Purely as a musical genre/style, "Japanese Jazz" is not worth talking about, the same way "Smooth Jazz" is not. It holds as much weight or importance as selecting the best high school or collegiate performer of the year. Japan does however, offer the numbers, in clubs, gigs and musicians, which makes it fun and worthwhile.
Japanese Jazz musicians have a much bigger problem than Jazz, one of the human cultural sort, that they need to engage in. With others and among themselves. Yet that does not seem to be a part of the culture. It's a stand still; while there is an obvious underlying prejudice against the people of other Asian descent, it somehow is never considered to be a problem but rather, just a standard modus operandi. And no one is supposed to talk about it openly. I don't particularly enjoy talking about it either but I'd much rather see some signs of the problem dissolving than staying in the same pendulum, swinging from uncomfortable silence of denial on one end of the spectrum and on the other, endless condescension and patronizing(as some form of an apology(?) in some cases).
So can good music come from this kind of place in the heart?
Some favorite Jazz musicians of mine whose music that ARE worth talking about are Benny Carter, Dexter Gordon, Stan Getz, Chet Baker, Billie Holiday, Shirley Horn, etc. That's real music. Straight from the heart.
And the answer to the question is, sure, you can find a formulaic approach to create something similar that's still very much enjoyable. And sure, that's also good enough for me for the most part. But once again, it's not really worth talking about as a serious subject matter. We're just volleying and having fun, right? So how ridiculous is it trying bringing in national pride into something like that?
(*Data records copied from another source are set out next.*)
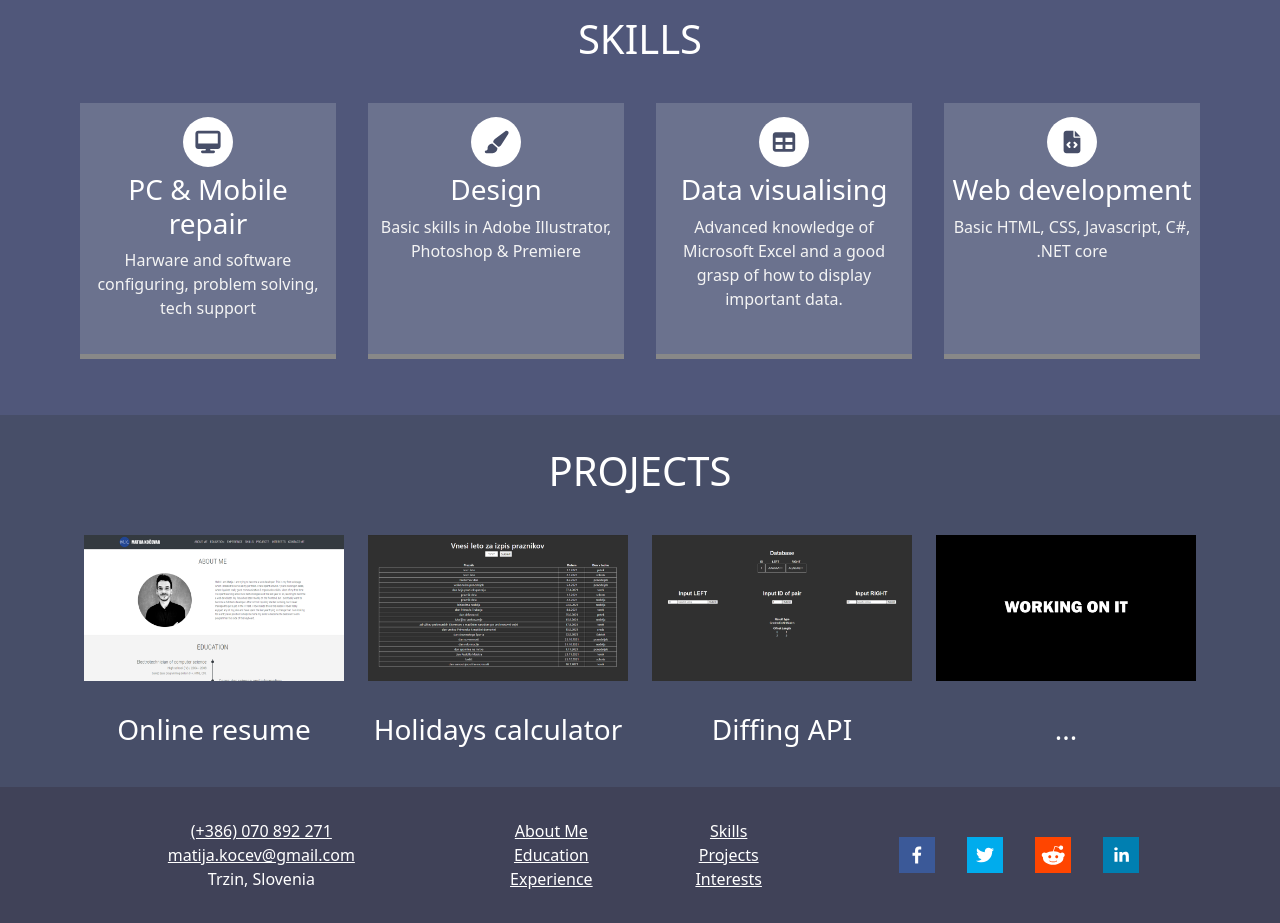
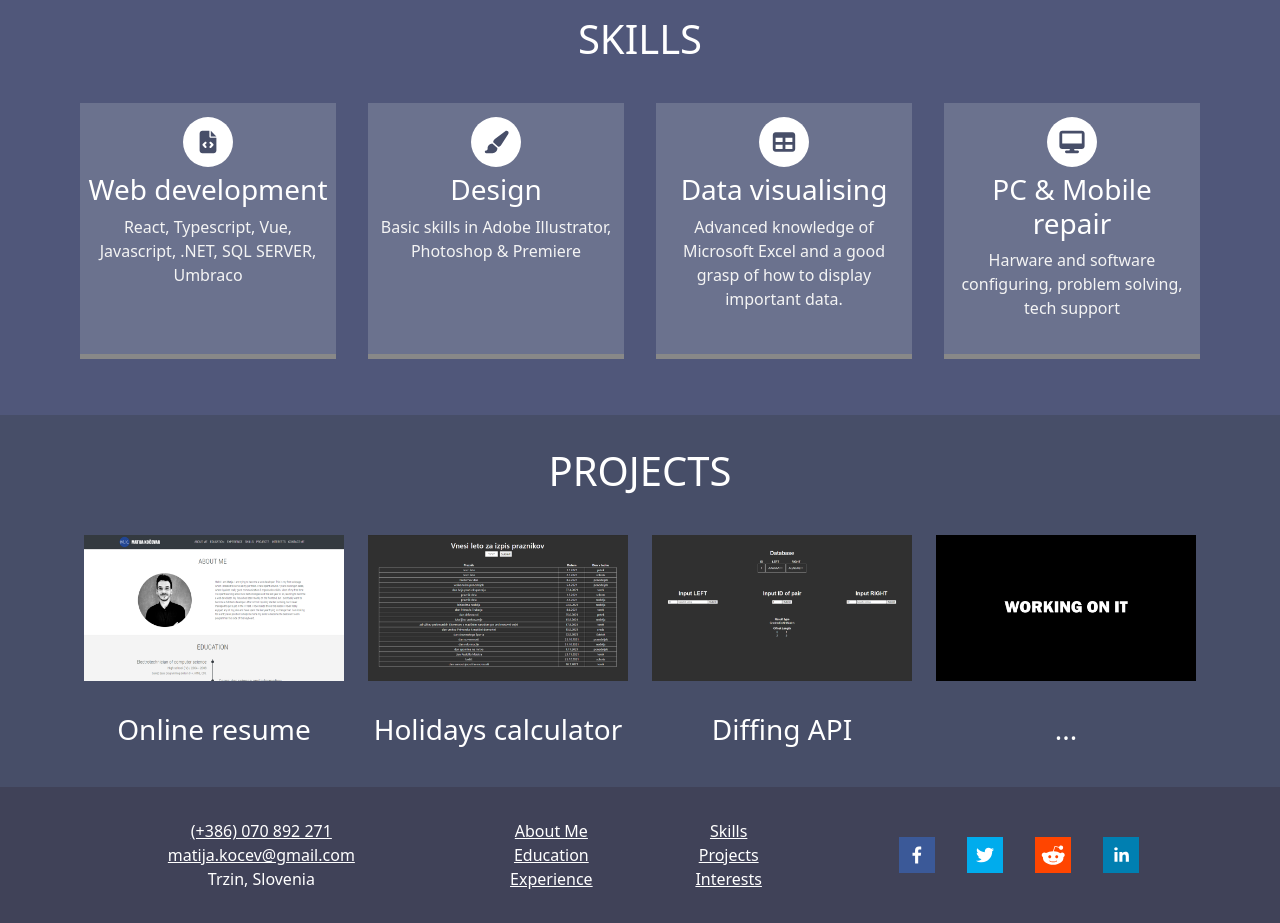
Before and after one commit to MatijaKocevar/portfolio_V2, a React (Vite) app: page / in a window 1280 px wide. Shown: the part 2860-3783 px from the top of the page. Built offline with nearby package versions, Linux system fonts and the light colour scheme.

Commit message:
changed skills card

```diff
--- a/src/components/Skills/skills.tsx
+++ b/src/components/Skills/skills.tsx
@@ -11,12 +11,13 @@ const Service = (props: TranslationProps) => {
         <h1>{props.getTranslation('Navigation_Skills')}</h1>
       </Row>
       <Row className='skills-container'>
+        {/* - */}
         <div className='box'>
           <div className='circle'>
-            <FontAwesomeIcon className='icon' icon={faDesktop} size='2x' />
+            <FontAwesomeIcon className='icon' icon={faFileCode} size='2x' />
           </div>
-          <h3>PC & Mobile repair</h3>
-          <p>Harware and software configuring, problem solving, tech support</p>
+          <h3>Web development</h3>
+          <p>React, Typescript, Vue, Javascript, .NET, SQL SERVER, Umbraco</p>
         </div>
         {/* - */}
         <div className='box'>
@@ -37,10 +38,10 @@ const Service = (props: TranslationProps) => {
         {/* - */}
         <div className='box'>
           <div className='circle'>
-            <FontAwesomeIcon className='icon' icon={faFileCode} size='2x' />
+            <FontAwesomeIcon className='icon' icon={faDesktop} size='2x' />
           </div>
-          <h3>Web development</h3>
-          <p>Basic HTML, CSS, Javascript, C#, .NET core</p>
+          <h3>PC & Mobile repair</h3>
+          <p>Harware and software configuring, problem solving, tech support</p>
         </div>
       </Row>
     </Container>
```
Also changed, not shown: 1 other file (tests, documents, lock files or other folders).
One common response to comments like this has been a kind of dare for me to prove myself through playing on stage. Based on the performance evaluation of which I shall be judged accordingly and fairly, supposedly. Firstly, "fairness" seems to be very much a relative and loose term around this neck of the woods. But it doesn't take a genius' mind to see the fault in the logic behind this dare. And yet, no one seems to wanna use that part of the brain in the least bit. It's a dare that says, "put up or shut up". It's also a dare that can only be made by those that only appreciate Jazz as a sporting event and nothing more. There is absolutely no room for art or its appreciation there. But in reality, it is yet another form of evasion from the main cultural issue. Yet another attempt at silencing any voice outside of subordination. Yet another form of passive-aggressive manipulation game. And this is exactly the big cultural issue I've been so reluctantly yapping about the whole time and the exact reason for the stand still. But I've said my piece. The ball is in your court. I'm most definitely not asking anyone to prove it on stage. That's moronic but moreover, counterproductive; I believe Jazz is meant to help, not hinder our growth. (When you wield it as a mighty sword, what do you think the effects will be?) So what am I really asking? If you're here reading these words, you should figure it out. It's a miracle how many just go on living "happy" lives without ever thinking about what it means to be human, taking comfort in the messages of social indoctrination they've been fed on blind faith. It's worth figuring it out because that's the only place real music even has the possibility of coming from. But anything that has any value takes time, effort & patience. So I wouldn't callously challenge anyone to prove it on stage as a whimsical dare. To me, Jazz is holy ground and it also represents pure fun. I wouldn't fuck around with it so carelessly.
CJ Kim- Owner/Manager at Cafe52.